Social media sites have become a dominant aspect of social life, redefined to now include digital communications, particularly among young adults. Through the technological advances of the internet and social media, you can now connect with friends and family members throughout the world almost instantaneously. Superficially, this depicts the innovation of social media as nothing short of a positive tool, with emotionally gratifying potentials. Unfortunately, however, in the hands of young adults/adolescents (who already naturally struggle with self-identity and personal development), social media now possesses an equally strong potential to instill greater social pressures and insecurities in the lives of our loved ones.
Social Media: Overuse
It is no surprise to the average person to hear that young adults, and individuals of all ages really, spend a great deal of time on their devices and on social media sites. According to SocialMediaToday, teenagers spend up to nine hours per day on online social platforms, with only 30% of that time being spent actually interacting with others. This means that 70% of the time, young adults on social media are not communicating with friends or family members, but are instead viewing the lives of others (either through pictures, posts, or tweets).
SocialMediaToday has figured that over the course of a lifetime, the average teenager will spend just shy of 2 years on YouTube, 1 year and 7 months on Facebook, 1 year and 2 months on Snapchat, 8 months on Instagram, and nearly a month on Twitter. Cumulatively, this is an overwhelming amount of time young adults spend evaluating the lives of other people, and unconsciously, comparing their lives to what they see on their screens. Though originally unintended with its design, social media has consequently become a principal cause of social anxiety in young adults everywhere.

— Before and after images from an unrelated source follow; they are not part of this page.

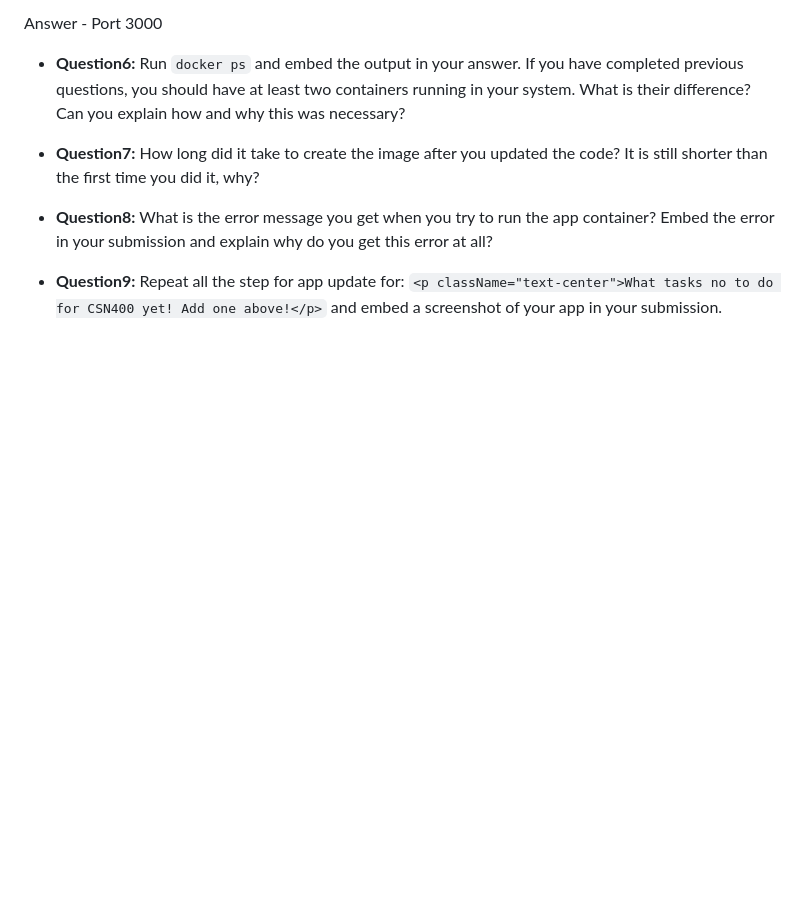
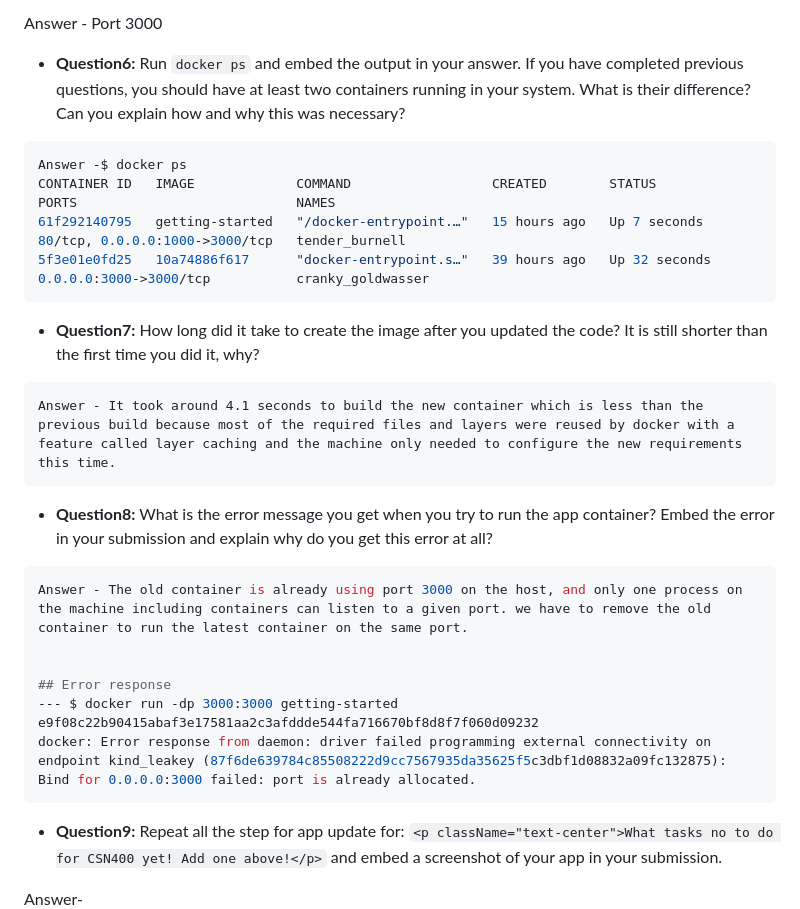
Before and after one commit to 124189218-myseneca/CSN400-Capstone, a Markdown page: Checkpoint5/README.md, the part around one of its changes. Drawn GitHub-style; blank space fills up the shorter version.

Commit message:
added answers to reamining questions

````diff
--- a/Checkpoint5/README.md
+++ b/Checkpoint5/README.md
@@ -99,8 +113,29 @@ Answer - Port 3000
 
 
 - **Question6:** Run `docker ps` and embed the output in your answer. If you have completed previous questions, you should have at least two containers running in your system. What is their difference? Can you explain how and why this was necessary?
+```bash
+Answer -$ docker ps
+CONTAINER ID   IMAGE             COMMAND                  CREATED        STATUS          PORTS                            NAMES
+61f292140795   getting-started   "/docker-entrypoint.…"   15 hours ago   Up 7 seconds    80/tcp, 0.0.0.0:1000->3000/tcp   tender_burnell
+5f3e01e0fd25   10a74886f617      "docker-entrypoint.s…"   39 hours ago   Up 32 seconds   0.0.0.0:3000->3000/tcp           cranky_goldwasser
+```
 
 - **Question7:** How long did it take to create the image after you updated the code? It is still shorter than the first time you did it, why?
+```
+Answer - It took around 4.1 seconds to build the new container which is less than the previous build because most of the required files and layers were reused by docker with a feature called layer caching and the machine only needed to configure the new requirements this time.
+```
+
 - **Question8:** What is the error message you get when you try to run the app container? Embed the error in your submission and explain why do you get this error at all?
+```bash
+Answer - The old container is already using port 3000 on the host, and only one process on the machine including containers can listen to a given port. we have to remove the old container to run the latest container on the same port.
+
+
+## Error response
+--- $ docker run -dp 3000:3000 getting-started
+e9f08c22b90415abaf3e17581aa2c3afddde544fa716670bf8d8f7f060d09232
+docker: Error response from daemon: driver failed programming external connectivity on endpoint kind_leakey (87f6de639784c85508222d9cc7567935da35625f5c3dbf1d08832a09fc132875): Bind for 0.0.0.0:3000 failed: port is already allocated.
+```
 - **Question9:** Repeat all the step for app update for: `<p className="text-center">What tasks no to do for CSN400 yet! Add one above!</p>` and embed a screenshot of your app in your submission.
+
+Answer-
 <img src="Screenshots/Screenshot-1.png">
````
Also changed, not shown: other parts of Checkpoint5/README.md (+17 -4 lines).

Social media has become a platform for young adults to assess their own self-worth or value through likes, shares, retweets, and/or comments. Moreover, the quantity of these indicators of “approval” or “acceptance” are frequently compared to the numbers that other peers receive. This is a flawed arrangement that bases the confidence and self-esteem of young adults on comparison. Regrettably, because this is the pursuit of so many young adults, we find that more time and effort is taken to attempt to project the best image of oneself on social media, even if such an image is inaccurate or staged. See the following video:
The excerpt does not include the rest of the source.